It was a much-needed boost to the company and to operagoers. The first five productions of the season had ranged from feeble to fiasco - then along came ''Frau.''
The big news for local audiences was Birgit Nilsson's first appearance at the Met as the Dyer's Wife, though she has sung it all over Europe and last season in San Francisco. The other news, of sorts, was that this revival would be the first in which Leonie Rysanek - the Met's first Empress in 1966, and the soprano who has unquestionably owned the role for the past 27 years - would not be scheduled to sing.
''Frau'' is Strauss' and librettist Hugo von Hoffmansthal's attempt to write the ultimate mythical opera. The shadow is symbolic of maternal desires: The otherworldly Empress, married to a mortal, wants a shadow; the Dyer's Wife has one for grabs. It is the drama of these two women coming to terms with love and selflessness that animates ''Frau.'' The more frequently one experiences this opera, the more remarkable becomes the achievement, on a mythic and human scale. Overall, it is slowly being recognized as Strauss' most extraordinary opera (and , increasingly, most beloved).
Ironically, this ''Frau'' revival was not in the original plans for this season.
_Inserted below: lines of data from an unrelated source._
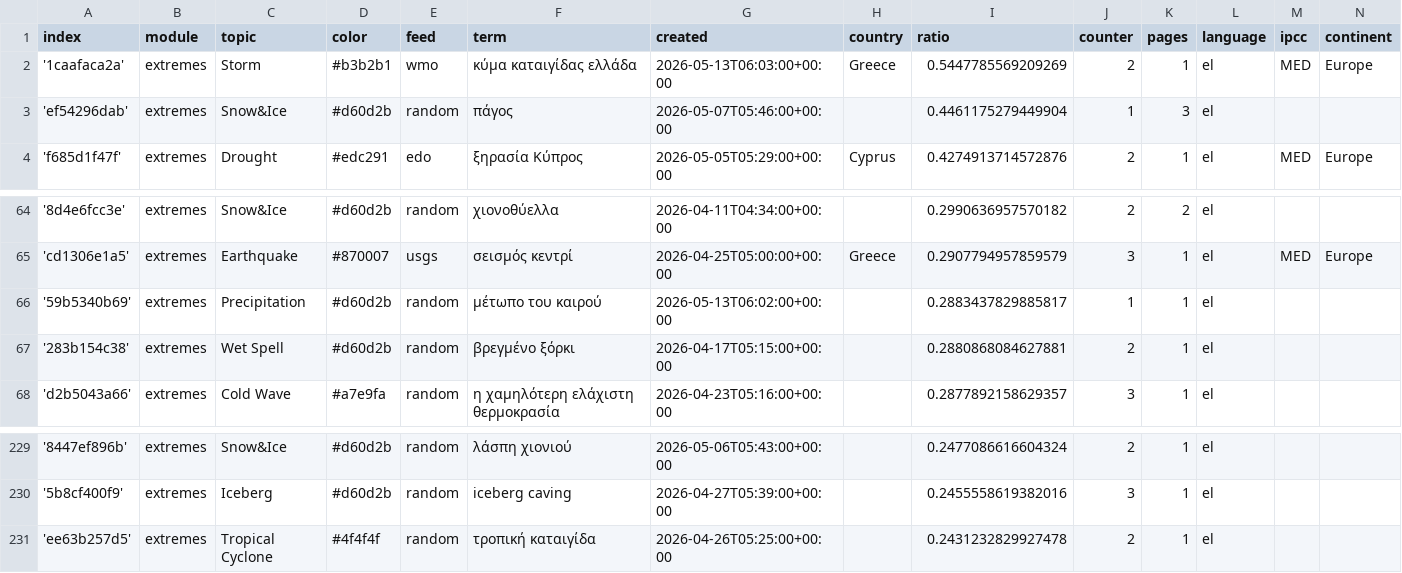
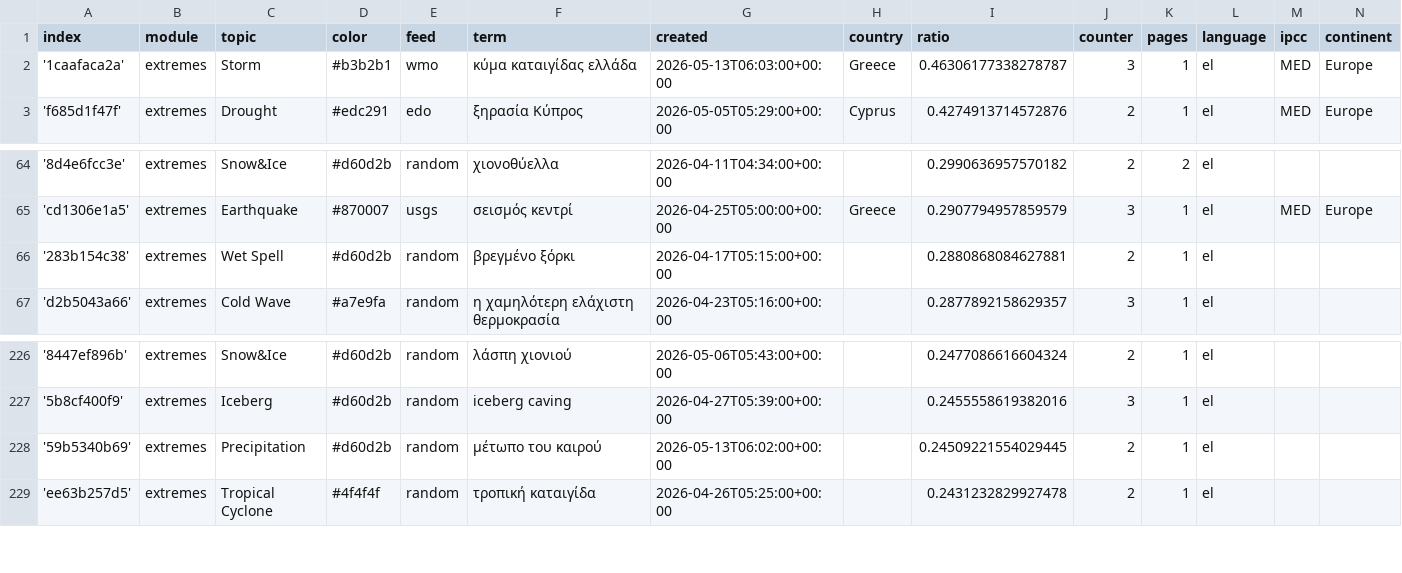
Before and after one commit to kamic-news/dutchExtremes, a CSV file: terms.csv, drawn as a sheet; only a part is shown, gaps mark what is left out; the diff covers the shown part only.

```diff
--- a/terms.csv
+++ b/terms.csv
@@ -1,4 +1,3 @@
 index,module,topic,color,feed,term,created,country,ratio,counter,pages,language,ipcc,continent
-'1caafaca2a',extremes,Storm,#b3b2b1,wmo,κύμα καταιγίδας ελλάδα,2026-05-13T06:03:00+00:00,Greece,0.5447785569209269,2,1,el,MED,Europe
-'ef54296dab',extremes,Snow&Ice,#d60d2b,random,πάγος,2026-05-07T05:46:00+00:00,,0.4461175279449904,1,3,el,,
+'1caafaca2a',extremes,Storm,#b3b2b1,wmo,κύμα καταιγίδας ελλάδα,2026-05-13T06:03:00+00:00,Greece,0.46306177338278787,3,1,el,MED,Europe
 'f685d1f47f',extremes,Drought,#edc291,edo,ξηρασία Κύπρος,2026-05-05T05:29:00+00:00,Cyprus,0.4274913714572876,2,1,el,MED,Europe
@@ -65,3 +65,2 @@ index,module,topic,color,feed,term,created,country,ratio,counter,pages,language,
 'cd1306e1a5',extremes,Earthquake,#870007,usgs,σεισμός κεντρί,2026-04-25T05:00:00+00:00,Greece,0.2907794957859579,3,1,el,MED,Europe
-'59b5340b69',extremes,Precipitation,#d60d2b,random,μέτωπο του καιρού,2026-05-13T06:02:00+00:00,,0.2883437829885817,1,1,el,,
 '283b154c38',extremes,Wet Spell,#d60d2b,random,βρεγμένο ξόρκι,2026-04-17T05:15:00+00:00,,0.2880868084627881,2,1,el,,
@@ -230,2 +227,3 @@ index,module,topic,color,feed,term,created,country,ratio,counter,pages,language,
 '5b8cf400f9',extremes,Iceberg,#d60d2b,random,iceberg caving,2026-04-27T05:39:00+00:00,,0.2455558619382016,3,1,el,,
+'59b5340b69',extremes,Precipitation,#d60d2b,random,μέτωπο του καιρού,2026-05-13T06:02:00+00:00,,0.24509221554029445,2,1,el,,
 'ee63b257d5',extremes,Tropical Cyclone,#4f4f4f,random,τροπική καταιγίδα,2026-04-26T05:25:00+00:00,,0.2431232829927478,2,1,el,,
```
Also changed, not shown: 3 added rows and 3 removed rows elsewhere in this file, cxsv/news_2026_04.csv, cxsv/news_2026_05.csv.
Two seasons ago, ''Frau'' had been deemed out of the question unless a season was planned around it. Then the ''Gotterdamerung'' casting fell through this past summer and suddenly, there was ''Frau,'' which has become the only acceptable Met-standard evening of the season to date.
Miss Nilsson, a self-proclaimed sexagenarian, made every moment of the Dyer's Wife count. From exceptional beginning to taxing end, this is a big performance , conceived on a heroic scale, executed with remarkable reserves of power and great depths of tragic feeling. Some areas of the voice sound not as reliable as they were 10 years ago, but at the Met, her rough patches were far fewer than in her performance in the same role in San Francisco last season. And here she fits into the large production with ease and gets all her dramatic points across with force. And to think that after the ''Elektra'' two seasons back, all they were able to offer this legend was a few concerts!
Eva Marton, the ''new'' Empress, also did not tire, in an equally forbidding role. Miss Marton does not have an intrinsically warm tone, but she has all the power needed and the ringing freedom up top to sustain the treacherously high dramatic soprano role. In the final scenes, where the Empress has to become almost mythic vocally and histrionically, Miss Marton fell short of the mark, but we are fortunate to have so generally accomplished a singer as she to do this role. And surely nothing in her Met career - even Chrysothemis in Strauss' ''Elektra'' - indicated she had this much in her.
The Nurse has an important role, and for executing her duties to the last slavish letter she is consigned to perdition. Mignon Dunn sang the role quite well - aside from a few battle-cry whoops masquerading as notes. And more to the point, she held her own on the stage with force and conviction.
With the exception of Franz Mazura, outstanding as Keikobad's Messenger, the men in the cast did not hold up their share of the evening.
Down in the pit, Erich Leinsdorf seemed to be trying to make amends for his listless Wagner. The majesty of Strauss' score, the colors and the textures, were always gloriously audible. What Leinsdorf's reading lacked in sheer passion it made up for in clarity, in delicacy, and grand drama.
Occasionally the orchestra let him down, as in the agonizingly prolonged cello solo beginning the Emperor's big ''Falcon Scene.'' And in the finale, he seemed to lose sight of the shape, and the build toward the last climax.
Most of the productions unveiled in the first season at the new house in 1966 have either worn out or are now on their last legs. This ''Frau'' (along with ''Peter Grimes'') is a glorious exception. Director Nathaniel Merrill taxes every facility the Met backstage has - the elevators, turntables, lights - and brilliantly translates into theatrically bold gestures all the effects called for in the score. In what has to be his best work at the Met to date, lighting designer Gil Wechsler illuminated and complemented the Robert O'Hearn sets, rather than obscure them as he did last time around. In all, it was fitting tribute to the conductor who originated the opera at the Met and led all performances there until now: the dedicatee of the revival, the late Karl Bohm.
Unfortunately, only five ''Fraus'' have been scheduled this season, and needless to say the four Nilsson performances have been sold out to the rafters (except, of course, standing room, which goes on sale the day of performance). But at least an evening of genuine opera is back on the Met stage, and the audience gathered let the artists involved know in the kind of prolonged, vociferous ovations that used to be the norm and are now the greatest of exceptions.